EXERCISE AIM — How many lines in the material below include the string "text"? Only the number should be given.

DATA RECORDS —
* * * * *
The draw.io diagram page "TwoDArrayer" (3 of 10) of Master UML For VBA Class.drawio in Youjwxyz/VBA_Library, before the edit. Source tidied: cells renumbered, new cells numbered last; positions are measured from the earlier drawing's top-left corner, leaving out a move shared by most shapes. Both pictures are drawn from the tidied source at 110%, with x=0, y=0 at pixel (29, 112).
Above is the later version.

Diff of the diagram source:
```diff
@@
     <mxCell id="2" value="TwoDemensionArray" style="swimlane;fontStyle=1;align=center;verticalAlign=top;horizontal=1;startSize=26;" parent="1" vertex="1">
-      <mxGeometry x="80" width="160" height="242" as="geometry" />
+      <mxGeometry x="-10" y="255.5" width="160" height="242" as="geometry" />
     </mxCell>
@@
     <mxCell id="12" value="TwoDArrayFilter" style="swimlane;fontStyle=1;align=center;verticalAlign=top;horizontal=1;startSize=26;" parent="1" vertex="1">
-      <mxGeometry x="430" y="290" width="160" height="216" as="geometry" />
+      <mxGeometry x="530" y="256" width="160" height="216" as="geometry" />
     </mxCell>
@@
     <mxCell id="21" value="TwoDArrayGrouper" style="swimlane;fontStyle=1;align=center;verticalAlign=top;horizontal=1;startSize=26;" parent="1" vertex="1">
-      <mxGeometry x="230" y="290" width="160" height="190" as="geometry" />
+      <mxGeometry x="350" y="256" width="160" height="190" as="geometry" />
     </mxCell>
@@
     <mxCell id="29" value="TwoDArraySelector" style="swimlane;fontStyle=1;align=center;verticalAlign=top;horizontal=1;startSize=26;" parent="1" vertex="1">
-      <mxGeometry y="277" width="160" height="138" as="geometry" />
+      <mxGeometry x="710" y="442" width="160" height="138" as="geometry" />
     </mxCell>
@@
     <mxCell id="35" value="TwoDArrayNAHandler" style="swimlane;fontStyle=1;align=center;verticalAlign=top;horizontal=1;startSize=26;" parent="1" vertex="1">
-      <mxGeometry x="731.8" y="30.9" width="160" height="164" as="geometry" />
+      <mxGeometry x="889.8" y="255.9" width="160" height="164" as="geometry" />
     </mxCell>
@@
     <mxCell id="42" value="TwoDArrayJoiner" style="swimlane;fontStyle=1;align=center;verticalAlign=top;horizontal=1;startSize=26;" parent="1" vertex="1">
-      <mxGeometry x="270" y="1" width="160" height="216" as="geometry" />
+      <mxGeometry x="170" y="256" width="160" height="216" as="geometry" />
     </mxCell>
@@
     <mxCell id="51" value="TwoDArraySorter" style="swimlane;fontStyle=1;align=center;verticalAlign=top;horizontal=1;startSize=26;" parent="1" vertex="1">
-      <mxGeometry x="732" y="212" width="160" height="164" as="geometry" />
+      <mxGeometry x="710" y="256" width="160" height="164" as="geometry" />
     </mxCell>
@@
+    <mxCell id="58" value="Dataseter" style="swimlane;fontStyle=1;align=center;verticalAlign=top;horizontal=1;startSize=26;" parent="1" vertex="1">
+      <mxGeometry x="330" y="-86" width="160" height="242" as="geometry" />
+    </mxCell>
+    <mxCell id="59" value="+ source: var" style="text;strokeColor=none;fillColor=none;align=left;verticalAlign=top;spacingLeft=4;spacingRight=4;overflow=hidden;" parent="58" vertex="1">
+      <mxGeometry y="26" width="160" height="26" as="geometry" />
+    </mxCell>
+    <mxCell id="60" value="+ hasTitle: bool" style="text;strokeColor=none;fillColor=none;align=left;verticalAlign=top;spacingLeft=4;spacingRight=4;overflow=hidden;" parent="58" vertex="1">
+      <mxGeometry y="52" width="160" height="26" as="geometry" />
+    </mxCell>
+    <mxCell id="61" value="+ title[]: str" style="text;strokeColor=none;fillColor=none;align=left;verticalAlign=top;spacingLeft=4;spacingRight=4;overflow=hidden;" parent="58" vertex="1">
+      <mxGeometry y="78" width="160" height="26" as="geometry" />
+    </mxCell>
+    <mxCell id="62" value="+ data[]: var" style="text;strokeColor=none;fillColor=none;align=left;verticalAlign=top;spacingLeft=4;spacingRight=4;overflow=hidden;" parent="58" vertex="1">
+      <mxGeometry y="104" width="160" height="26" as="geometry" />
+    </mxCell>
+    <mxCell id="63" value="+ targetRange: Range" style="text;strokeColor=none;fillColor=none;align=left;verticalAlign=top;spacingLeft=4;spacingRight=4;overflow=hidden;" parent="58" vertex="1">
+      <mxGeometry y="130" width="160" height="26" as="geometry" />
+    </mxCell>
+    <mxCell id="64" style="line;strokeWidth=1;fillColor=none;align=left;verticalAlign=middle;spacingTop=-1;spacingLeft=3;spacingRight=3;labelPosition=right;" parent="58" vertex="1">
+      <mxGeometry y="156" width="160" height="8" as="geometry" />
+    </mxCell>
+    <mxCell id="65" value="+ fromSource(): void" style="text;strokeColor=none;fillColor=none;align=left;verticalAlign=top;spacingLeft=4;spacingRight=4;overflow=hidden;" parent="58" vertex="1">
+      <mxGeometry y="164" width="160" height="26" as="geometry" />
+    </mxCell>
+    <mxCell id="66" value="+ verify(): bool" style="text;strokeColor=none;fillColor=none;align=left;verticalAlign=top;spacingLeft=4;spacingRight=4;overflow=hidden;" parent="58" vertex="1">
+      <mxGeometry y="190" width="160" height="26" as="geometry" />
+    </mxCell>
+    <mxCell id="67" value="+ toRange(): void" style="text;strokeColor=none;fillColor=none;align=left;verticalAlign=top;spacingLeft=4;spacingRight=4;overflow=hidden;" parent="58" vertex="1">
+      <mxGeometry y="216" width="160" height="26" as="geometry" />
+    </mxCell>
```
* * * * *
ANSWER — 8